TUSTIN, Calif., – Patients at Cincinnati Children’s Hospital Medical Center now have access to the latest in dynamic volume CT technology with the installation of the AquilionTM ONE / GENESIS Edition from Toshiba Medical, a Canon Group company. The system is used for a wide range of routine and advanced exams, from body imaging and biopsies to neuro and dynamic airway imaging, bringing the benefits of fast, low dose CT exams to young patients.
“We were looking for a premium CT system to replace our 64 slice scanner, and the Aquilion ONE / GENESIS Edition with FIRST MBIR reconstruction offered us excellent image quality, the 16 cm of coverage needed for fast, complete exams and dose reduction technology to help keep our patients safe,” said Dr. Andrew Trout, Assistant Professor of Radiology and Pediatrics, Cincinnati Children’s. “Moreover, these features came in a smaller footprint that, coupled with Toshiba Medical’s supportive service team, meant the installation was efficient and we faced minimal downtime before beginning to use the system with patients.”

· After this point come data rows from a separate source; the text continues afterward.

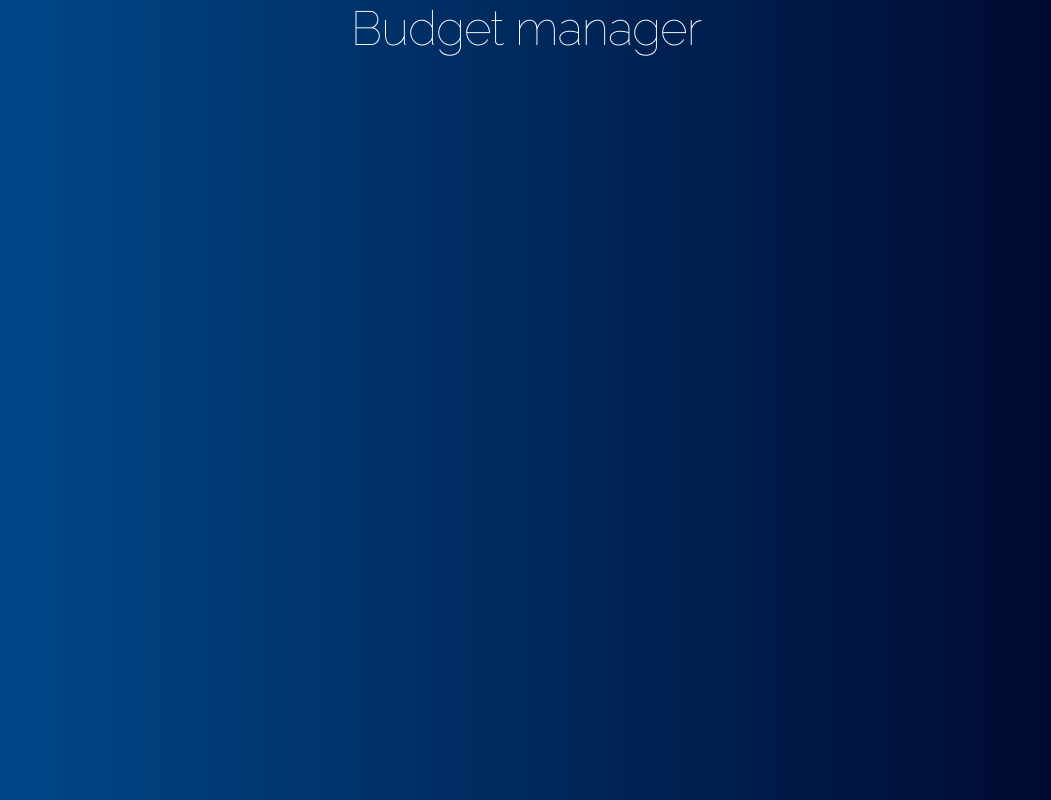
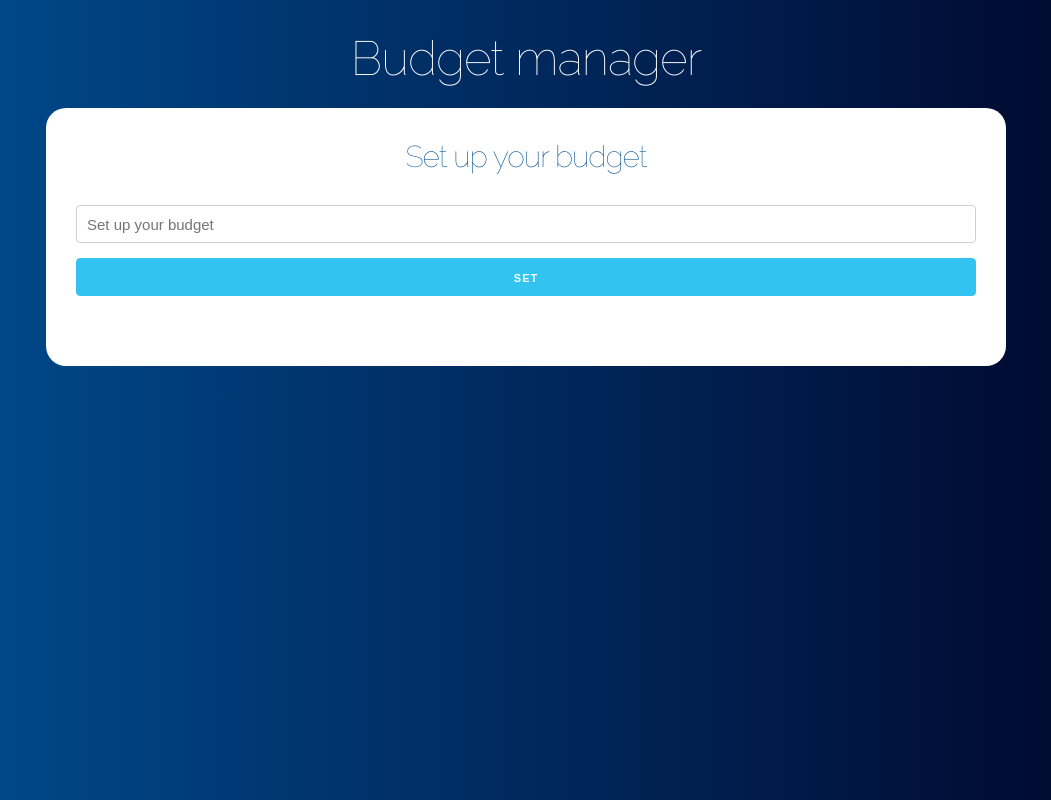
Before and after one commit to Pedrobusou/budget-manager, a React (Create React App) app: page / in a window 1280 px wide. Shown: the whole page, without its empty margins (114-1165 px from the left). Built offline with nearby package versions, Linux system fonts and the light colour scheme.

Commit message:
Add BudgetForm

```diff
--- a/src/App.js
+++ b/src/App.js
@@ -1,7 +1,18 @@
 import React from 'react';
+import BudgetForm from './components/budgetForm';
 
 function App() {
-  return <h1>Budget manager</h1>;
+  return (
+    <div className="container">
+      <header>
+        <h1>Budget manager</h1>
+
+        <div className="content content--main">
+          <BudgetForm />
+        </div>
+      </header>
+    </div>
+  );
 }
 
 export default App;
--- /dev/null
+++ b/src/components/budgetForm.js
@@ -0,0 +1,23 @@
+import React, {Fragment} from 'react';
+
+const BudgetForm = ({}) => {
+  return (
+    <Fragment>
+      <h2>Set up your budget</h2>
+      <form>
+        <input
+          type="number"
+          className="u-full-width"
+          placeholder="Set up your budget"
+        />
+        <input
+          type="submit"
+          className="button-primary u-full-width"
+          value="Set"
+        />
+      </form>
+    </Fragment>
+  );
+};
+
+export default BudgetForm;
```
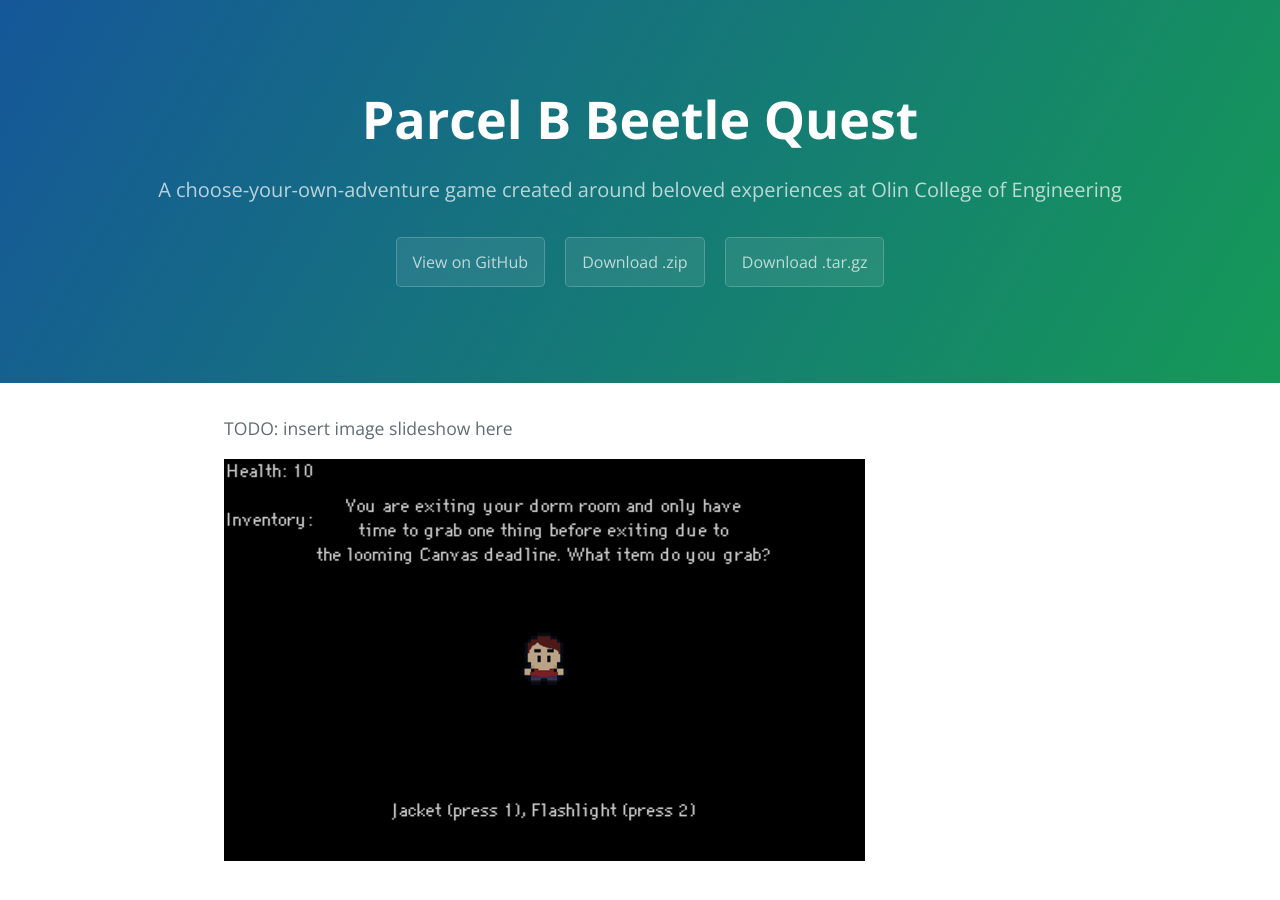
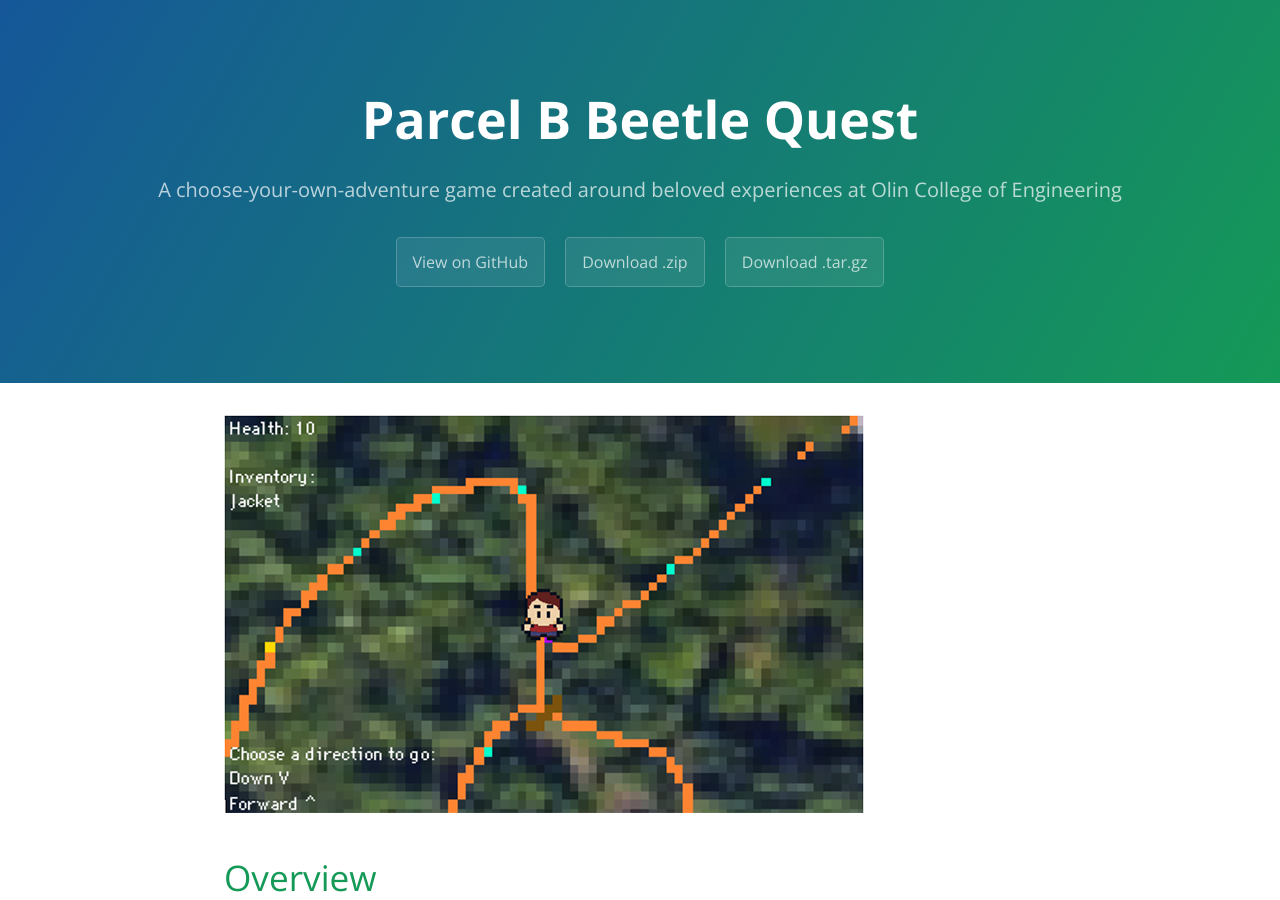
Before and after one commit to mbelanger0/parcel-b-beetle-quest, a Jekyll site: the page built from docs/index.md, in a window 1280 px wide and 900 px high. Built offline with Jekyll 4.4.1, drawn with Linux system fonts in a browser that asks for light colours.

Commit message:
Update website with new images

```diff
--- a/docs/index.md
+++ b/docs/index.md
@@ -2,9 +2,7 @@
 layout: default
 ---
 
-TODO: insert image slideshow here
-
-![](images/pbbq-1.PNG)
+![](images/map-scene.PNG)
 
 # Overview
 
@@ -23,6 +21,8 @@
 * Close to home for Olin students in theme
 * Compatible with any device that has Python
 * Open-source and easy to add your own theme and storyline
+
+![](images/old-man-herb.PNG)
 
 ## Technical Information
 
@@ -50,6 +50,8 @@
 More information can be found in the
 [project's readme](https://github.com/olincollege/parcel-b-beetle-quest).
 
+![](images/pbbq-1.PNG)
+
 ## Project Contributors
 Parcel B: Beetle Quest was written by Carter Harris, Mark Belanger, and Elin
 O'Neill as part of the Software Design course at Olin College of Engineering in
```
Also changed, not shown: docs/images/map-scene.PNG (added), docs/images/old-man-herb.PNG (added), docs/images/pbbq-1.PNG.
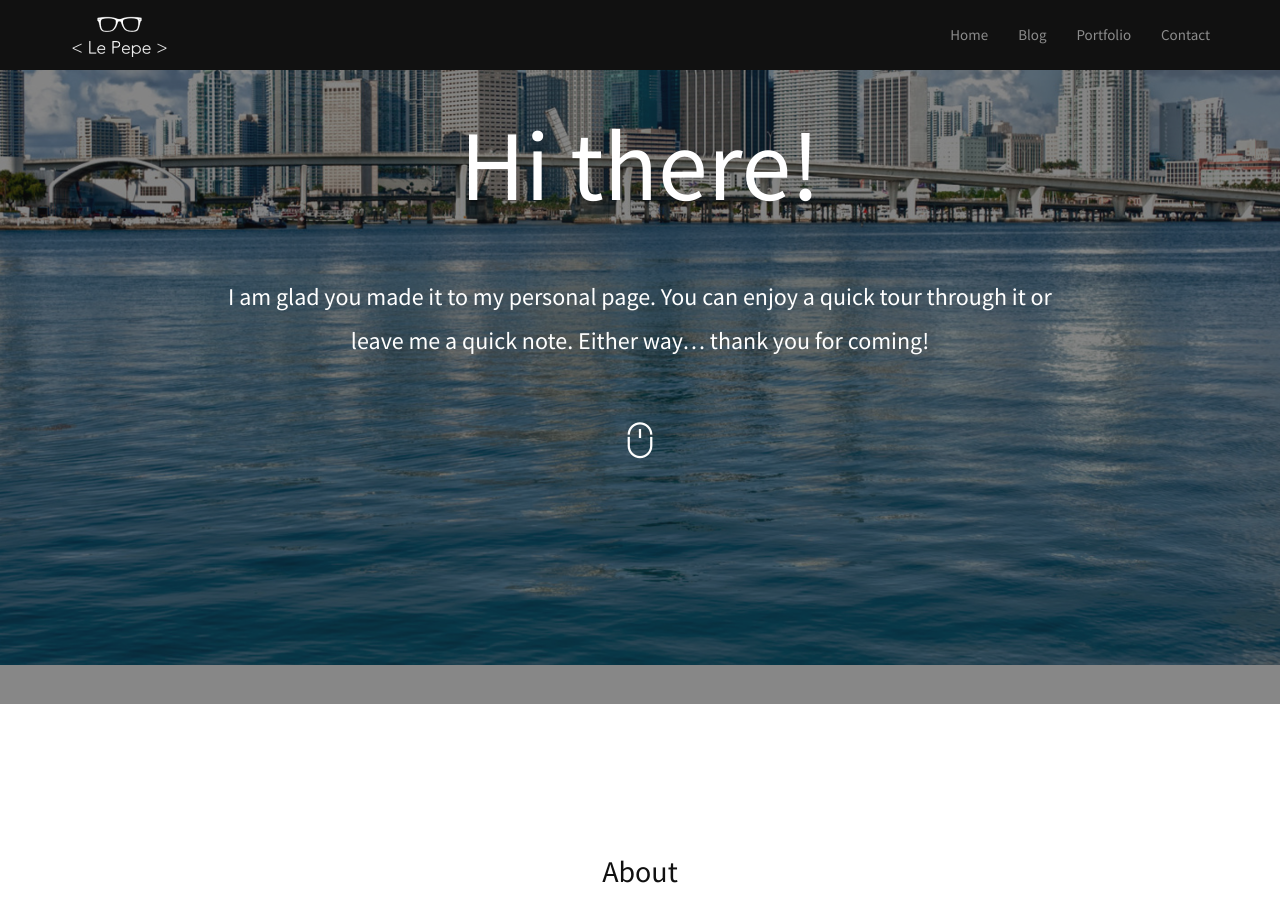
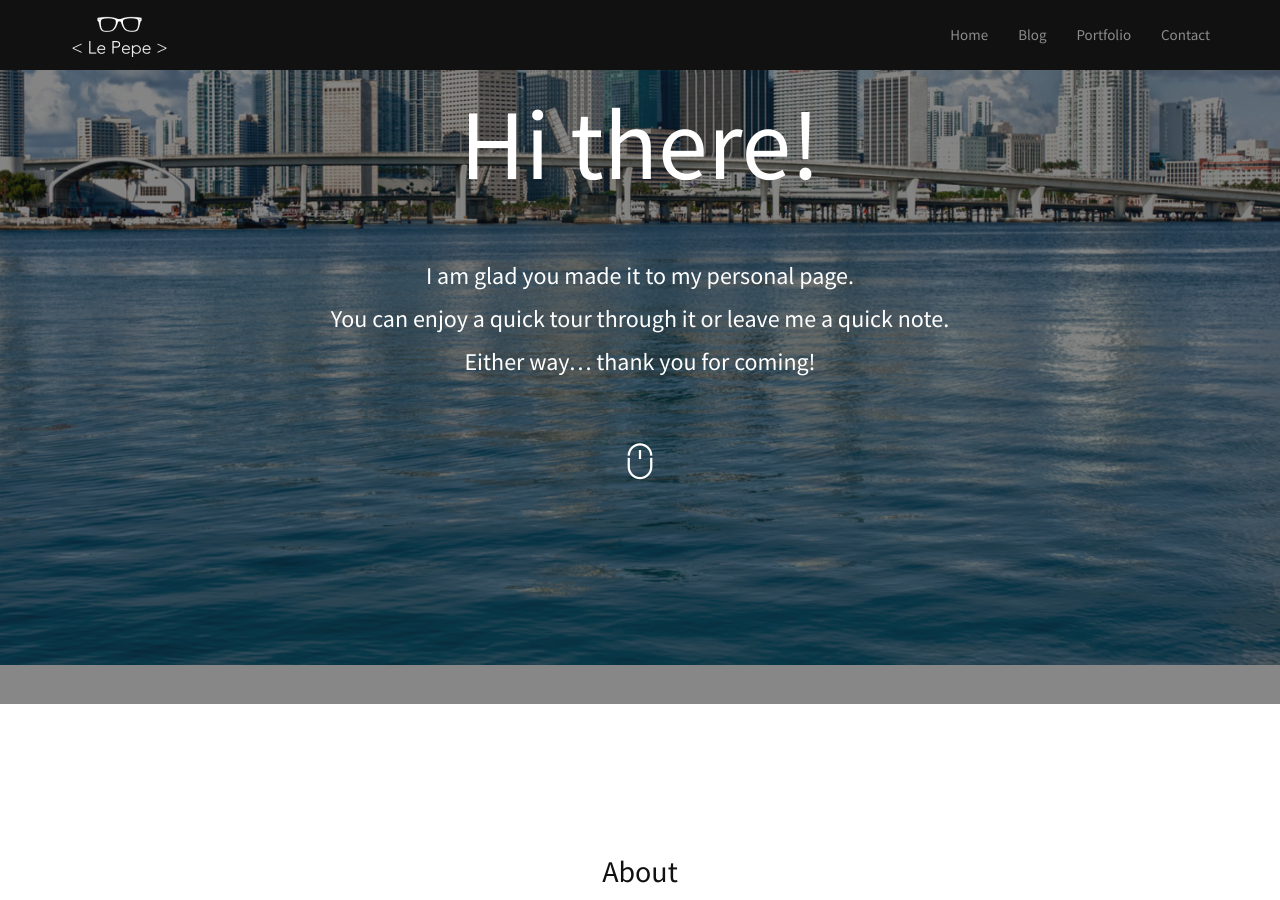
Before and after one commit to lepepe/lepepe.github.io, a Jekyll site: the page built from index.html, in a window 1280 px wide and 900 px high, scrolled down 196 px. Built offline with Jekyll 4.4.1, drawn with Linux system fonts in a browser that asks for light colours; some of the changed text lies outside the part shown.

Commit message:
Fixed typos and update font

```diff
--- a/_config.yml
+++ b/_config.yml
@@ -6,9 +6,9 @@
 # 'jekyll serve'. If you change this file, please restart the server process.
 
 # Site settings
-title: Jose Perez Prol (a.k.a Le Pepe)
+title: Jose Perez Prol (a.k.a. Le Pepe)
 email: hernani84@gmail.com
-phone: (786) 399-9615
+phone: (305) 833-8445
 description: > # this means to ignore newlines until "baseurl:"
   I enjoy building web applications mostly with Ruby on Rails & playing with my cat.
   I'm a coffee & craft beer lover. Mad about Linux and System Admnistration.
--- a/_includes/companies.html
+++ b/_includes/companies.html
@@ -3,7 +3,7 @@
 
     <div class="row">
       <div class="col-sm-8 col-sm-offset-2 wow fadeInUp animated" style="visibility: visible; animation-name: fadeInUp;">
-        <h2 class="module-title">Service Providers I Frequently Use</h2>
+        <h2 class="module-title">Tools & Services I Frequently Use</h2>
       </div>
     </div>
 
@@ -14,11 +14,11 @@
 					<img src="{{ "/assets/images/companies/aws-logo.png" }}" alt="#">
 				</a>
 			</div>
-      <div class="col-sm-3 col-xs-6 client-item">
-        <a href="https://www.digitalocean.com/" target="_blank">
-          <img src="{{ "/assets/images/companies/digital-ocean.png" }}" alt="#">
-        </a>
-      </div>
+			<div class="col-sm-3 col-xs-6 client-item">
+				<a href="https://github.com/" target="_blank">
+					<img src="{{ "/assets/images/companies/github.png" }}" alt="#">
+				</a>
+			</div>
       <div class="col-sm-3 col-xs-6 client-item">
         <a href="https://www.heroku.com/" target="_blank">
           <img src="{{ "/assets/images/companies/heroku-logo.png" }}" alt="#">
@@ -39,6 +39,16 @@
 					<img src="{{ "/assets/images/companies/google-analytics-logo.png" }}" alt="#">
 				</a>
 			</div>
+			<div class="col-sm-3 col-xs-6 client-item">
+				<a href="https://codeship.com/" target="_blank">
+					<img src="{{ "/assets/images/companies/codeship.png" }}" alt="#">
+				</a>
+			</div>
+      <div class="col-sm-3 col-xs-6 client-item">
+        <a href="https://www.digitalocean.com/" target="_blank">
+          <img src="{{ "/assets/images/companies/digital-ocean.png" }}" alt="#">
+        </a>
+      </div>
 		</div>
 
 	</div>
--- a/_includes/interest.html
+++ b/_includes/interest.html
@@ -1,4 +1,4 @@
-<h6 id="interest">Interest:</h6>
+<h6 id="interest">Interests:</h6>
 
 <div class="profile-icon">
   <div class="row">
--- a/_includes/resume.html
+++ b/_includes/resume.html
@@ -7,11 +7,11 @@
 					<div class="profile-icon">
 						<span class="icon icon-Tie"></span>
 					</div>
-					<h3 class="profile-title">My Experience</h3>
+					<h3 class="profile-title">Experience</h3>
 					<hr class="divider divider-gross m-b-30">
 
 					<div class="profile-content">
-						<h6>Sysadmin</h6>
+						<h6>Webmaster & Sysadmin</h6>
 						<p>@ Vertilux Ltd.</p>
 					</div>
 					<div class="profile-content">
@@ -26,7 +26,7 @@
 					<div class="profile-icon">
 						<span class="icon icon-CompassTool"></span>
 					</div>
-					<h3 class="profile-title">My Tools</h3>
+					<h3 class="profile-title">Tools</h3>
 					<hr class="divider divider-gross m-b-30">
 
 					<div class="profile-content">
@@ -52,7 +52,7 @@
 					<div class="profile-icon">
 						<span class="icon icon-Medal"></span>
 					</div>
-					<h3 class="profile-title">My Skills</h3>
+					<h3 class="profile-title">Skills</h3>
 					<hr class="divider divider-gross m-b-30">
 
 					<h6 class="progress-title">SQL</h6>
--- a/index.html
+++ b/index.html
@@ -6,7 +6,7 @@
   <div class="hero-caption">
     <div class="hero-text">
       <h1 class="home-hero-title m-t-70">Hi there!</h1>
-      <p class="home-lead m-t-40 m-b-60">I am glad you made it to my personal page. You can enjoy a quick tour through it or<br> leave me a quick note. Either way… thank you for coming!</p>
+			<p class="home-lead m-t-40 m-b-60">I am glad you made it to my personal page.<br> You can enjoy a quick tour through it or leave me a quick note.<br> Either way… thank you for coming!</p>
       <h1 class="icon icon-Mouse"></h1>
     </div>
   </div>
```
Also changed, not shown: other parts of _includes/resume.html (+1 -1 lines), assets/images/companies/codeship.png (added), assets/images/companies/digital-ocean.png, assets/images/companies/github.png (added).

The Aquilion ONE / GENESIS Edition features an optimized beam spectrum based on PUREViSION Optics, PUREViSION CT Detector and FIRST, improving high contrast spatial resolution by up to 129 percent (2.29 times),* while reducing radiation dose by up to 82.4 percent. With AIDR 3D reconstruction times up to 80 images per second and FIRST reconstruction achieved in as little as three minutes per volume (320 images), exams are fast and low dose for young patients. Additionally, the system is small and light and consumes less power, fitting into a footprint of only 204 square feet (19 square meters), with a short bore, flared design and 30-degree tilting gantry.
“Toshiba Medical offers innovative technologies that help our customers prioritize patient safety,” said Dominic Smith, senior director, CT, PET/CT, and MR Business Units, Toshiba America Medical Systems, Inc. “We designed the Aquilion ONE / GENESIS Edition to offer providers the benefits of advanced technology in an everyday clinical setting—including significant reductions in radiation dose, which is especially important for imaging more vulnerable patient populations like children.”